But as elements of the left have engrained themselves in American political and social institutions over the years, conservatives have found themselves more and more prone to adopting something of an anti-establishmentarian outlook. This is healthy in many respects. It can serve to provide a needed check on the constantly gestating encroachment of liberal policies in those institutions and fits tightly with traditional conservative suspicion of centralized power. But it becomes problematic when it begins to reflexively bend to what William F. Buckley called “political truths that were discovered yesterday at the voting booth.” In other words, conservatives in a democracy must guard against harboring a predilection towards abandoning fealty to traditional institutional structures and inherited wisdom in favor of radical libertine tendencies.
This is perhaps most evident when it comes to issues of national security, where, for instance, some on the right joined the left in idolizing the likes of Edward Snowden, who laid bare many of his country’s most vital secrets. Not long ago, conservatives were the ones lamenting the dismantlement of American intelligence capabilities, most profoundly during the Carter-era Church hearings.
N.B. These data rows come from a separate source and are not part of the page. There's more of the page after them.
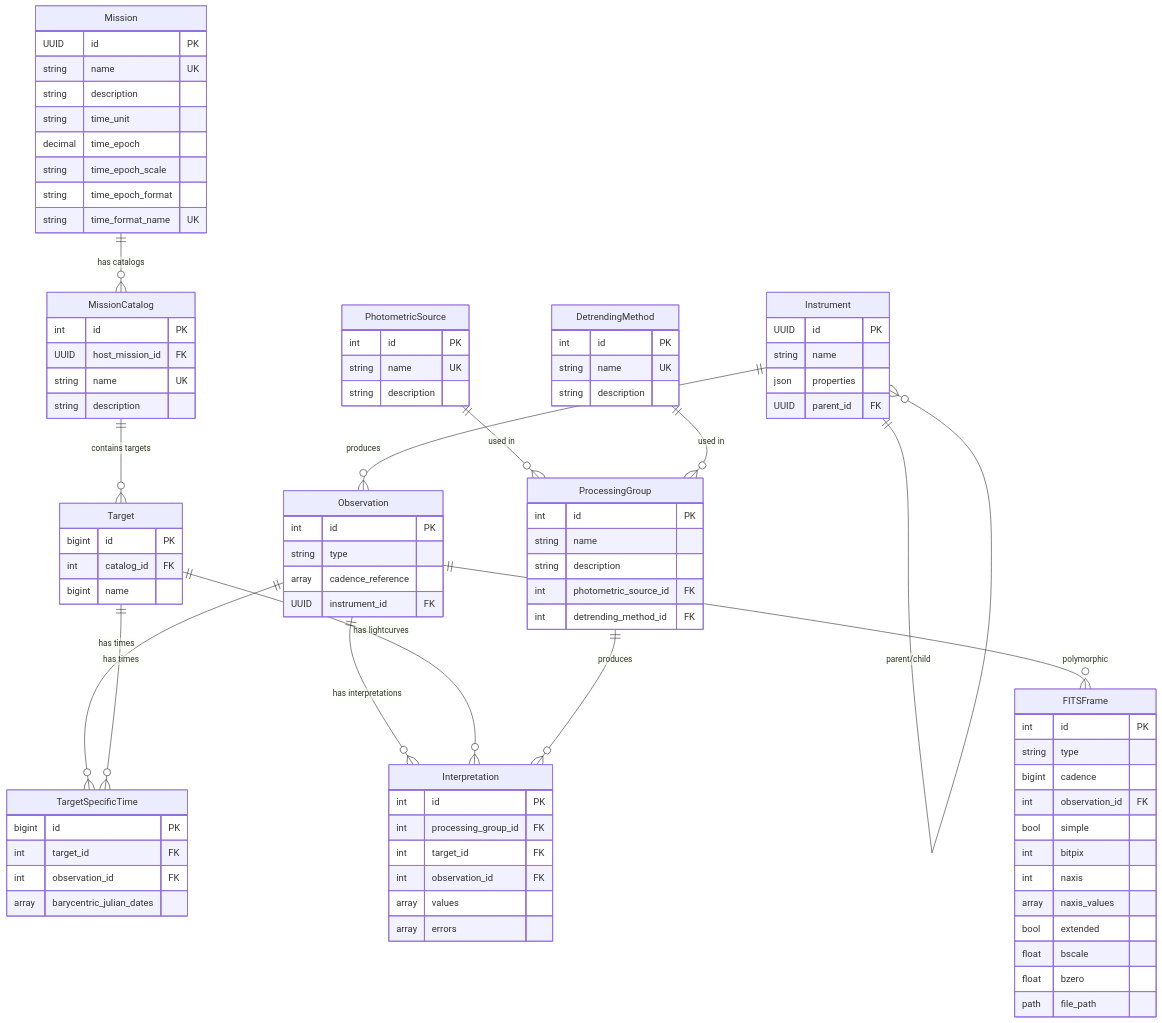
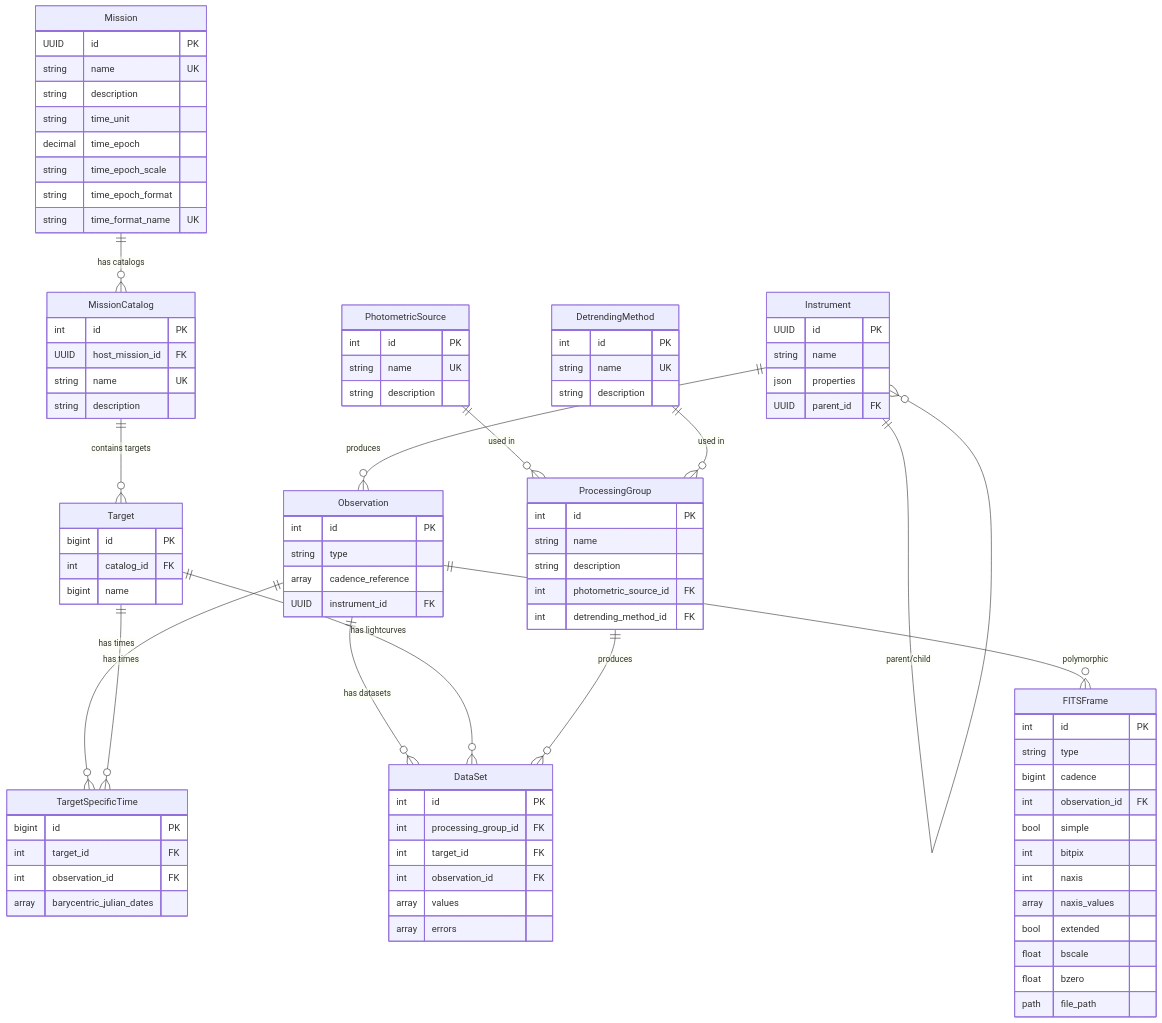
Before and after one commit to mit-kavli-institute/lightcurvedb: the diagram in docs/source/schema.rst, drawn with Mermaid. The commit also changed other lines of this file and 6 other files, not shown here.

First line of the commit message:
refactor: rename Interpretation class to DataSet

```diff
--- a/docs/source/schema.rst
+++ b/docs/source/schema.rst
@@ -28,14 +28,14 @@
 
        Observation ||--o{ FITSFrame : "polymorphic"
        Observation ||--o{ TargetSpecificTime : "has times"
-       Observation ||--o{ Interpretation : "has interpretations"
+       Observation ||--o{ DataSet : "has datasets"
 
        Target ||--o{ TargetSpecificTime : "has times"
-       Target ||--o{ Interpretation : "has lightcurves"
+       Target ||--o{ DataSet : "has lightcurves"
 
        PhotometricSource ||--o{ ProcessingGroup : "used in"
        DetrendingMethod ||--o{ ProcessingGroup : "used in"
-       ProcessingGroup ||--o{ Interpretation : "produces"
+       ProcessingGroup ||--o{ DataSet : "produces"
 
        Mission {
            UUID id PK
@@ -110,7 +110,7 @@
            int detrending_method_id FK
        }
 
-       Interpretation {
+       DataSet {
            int id PK
            int processing_group_id FK
            int target_id FK
```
That was, of course, at a time when communism posed an existential threat to western democracies. Certainly there are concerns — both legitimate and superstitious — over trusting to the felicitousness of Barack Obama, for whom suspicion of centralized power might as well have been invented.
But a healthy suspicion ought not to translate into an abrogation of just duties and responsibilities. Ask any thinking conservative about the proper role of government, and the answer will most likely be a variation of “providing for the common defense.” Is it particularly wise or prudent to subordinate that function to the whims of the ACLU?
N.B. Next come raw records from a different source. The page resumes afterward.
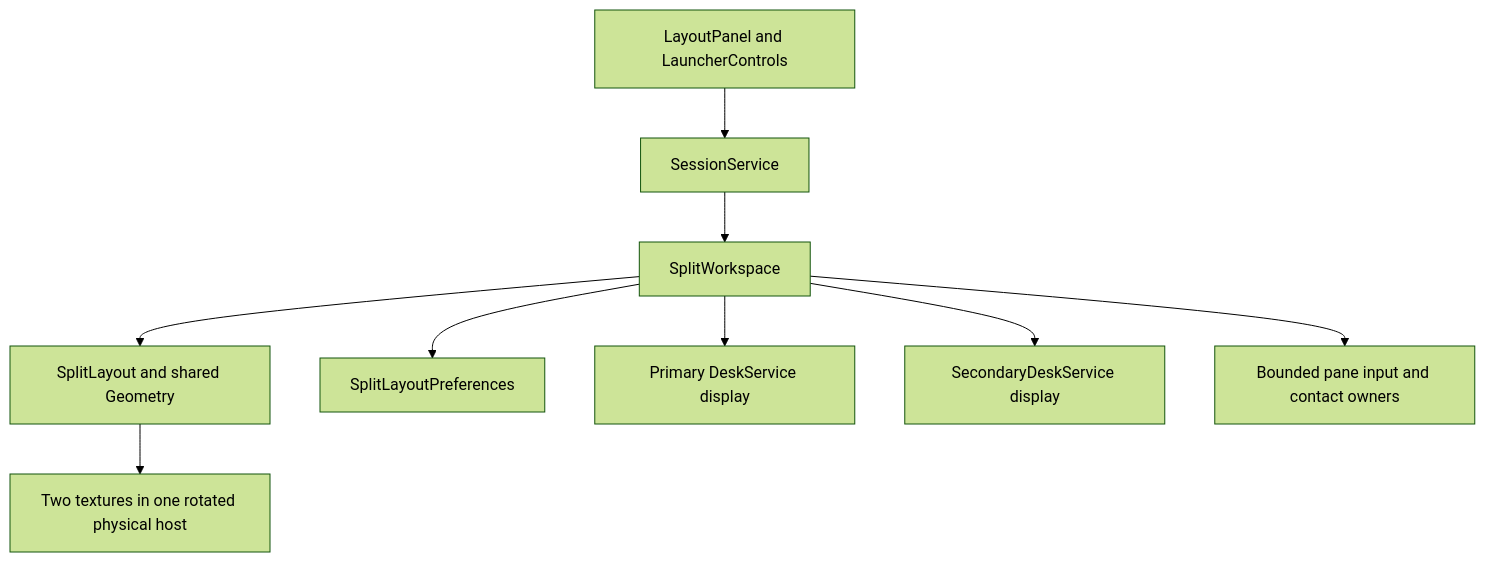
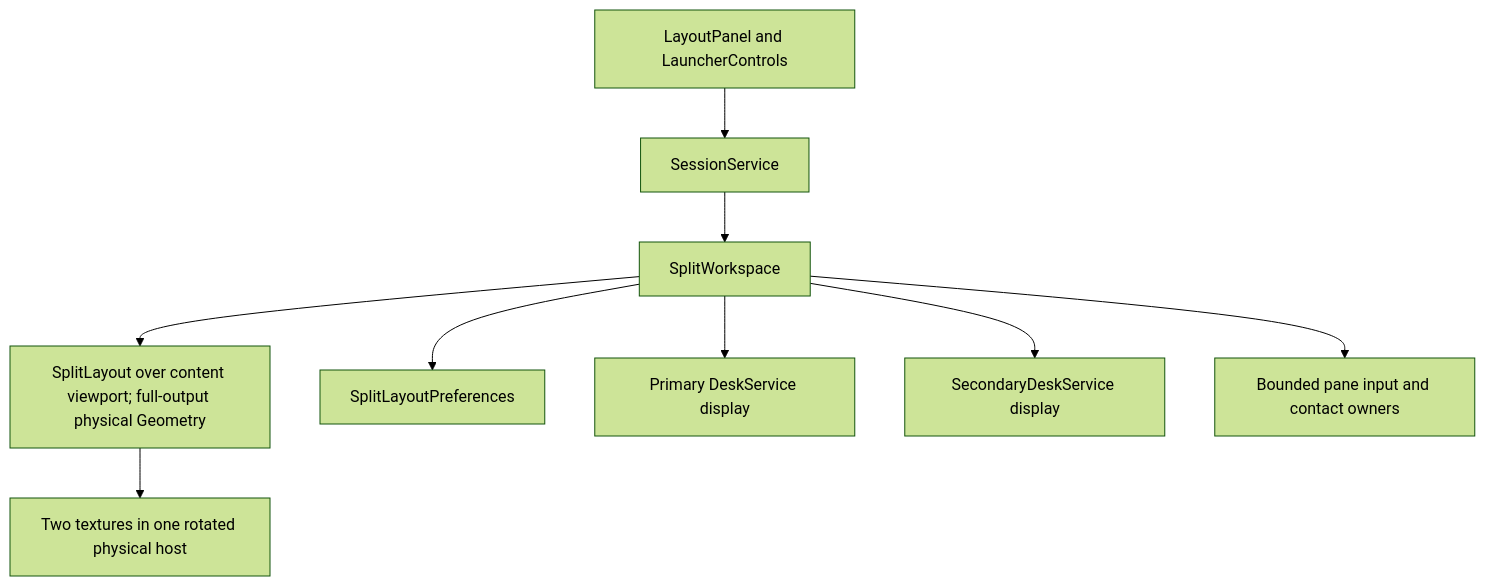
Before and after one commit to PhiLong-Ho/DexDroid: the first of 3 diagrams in docs/architecture/features/split-view.md, drawn with Mermaid (forest theme). The commit also changed other lines of this file and 92 other files, not shown here.

````diff
--- a/docs/architecture/features/split-view.md
+++ b/docs/architecture/features/split-view.md
@@ -14,11 +20,11 @@
 ```mermaid
 flowchart TB
     Shared[LayoutPanel and LauncherControls] --> S[SessionService]
     S --> W[SplitWorkspace]
-    W --> Geometry[SplitLayout and shared Geometry]
+    W --> Geometry[SplitLayout over content viewport; full-output physical Geometry]
     W --> Prefs[SplitLayoutPreferences]
     W --> Primary[Primary DeskService display]
     W --> Secondary[SecondaryDeskService display]
     Geometry --> Host[Two textures in one rotated physical host]
     W --> Input[Bounded pane input and contact owners]
 ```
````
A similar dynamic occurs in the debate over trade. Free trade is a central conservative economic principle insofar as modern conservatives are by and large disciples of Adam Smith. Conservatives have long subscribed to Ricardo’s theory of comparative advantage — because, well, it has worked time and again — and have fought tooth and nail for decades to grant fast-track authority to presidents to facilitate the negotiation of free trade deals. The reason is simple: No country will waste time negotiating a trade agreement subject to the conjuries of Congress after the fact.
Yet, a few Republicans — some for protectionist reasons, others for fear of the flotsam and jetsam of presidential add-ons — choose to align with Barry Sanders, Harry Reid and Elizabeth Warren on the trade issue. They disregarded the fact they will have the right and duty to vote down any trade deal that includes superfluous and potentially harmful provisions.
Drug policy is little bit trickier issue, but the same thing can be found. There are valid conservative arguments for legalization and against the current prosecution of the war on drugs. But until recently, they didn’t include a latitudinarian disregard for the social costs of drug use. Sadly, a growing number of libertarian-leaning conservatives are suddenly less concerned over examining legalization as a way to help solve the drug problem in favor of legalization as a product of denial that problem even exists, bending, once again, to the vagaries of a pop-culture driven mob.
With each of these issues, the stubborn insistence of certain elements of the right to acquiesce to populist superstition is ultimately harmful to conservatism’s vital role in maintaining the proper balance between democratic will and fidelity to inherited, permanent truths, and ought to be resisted.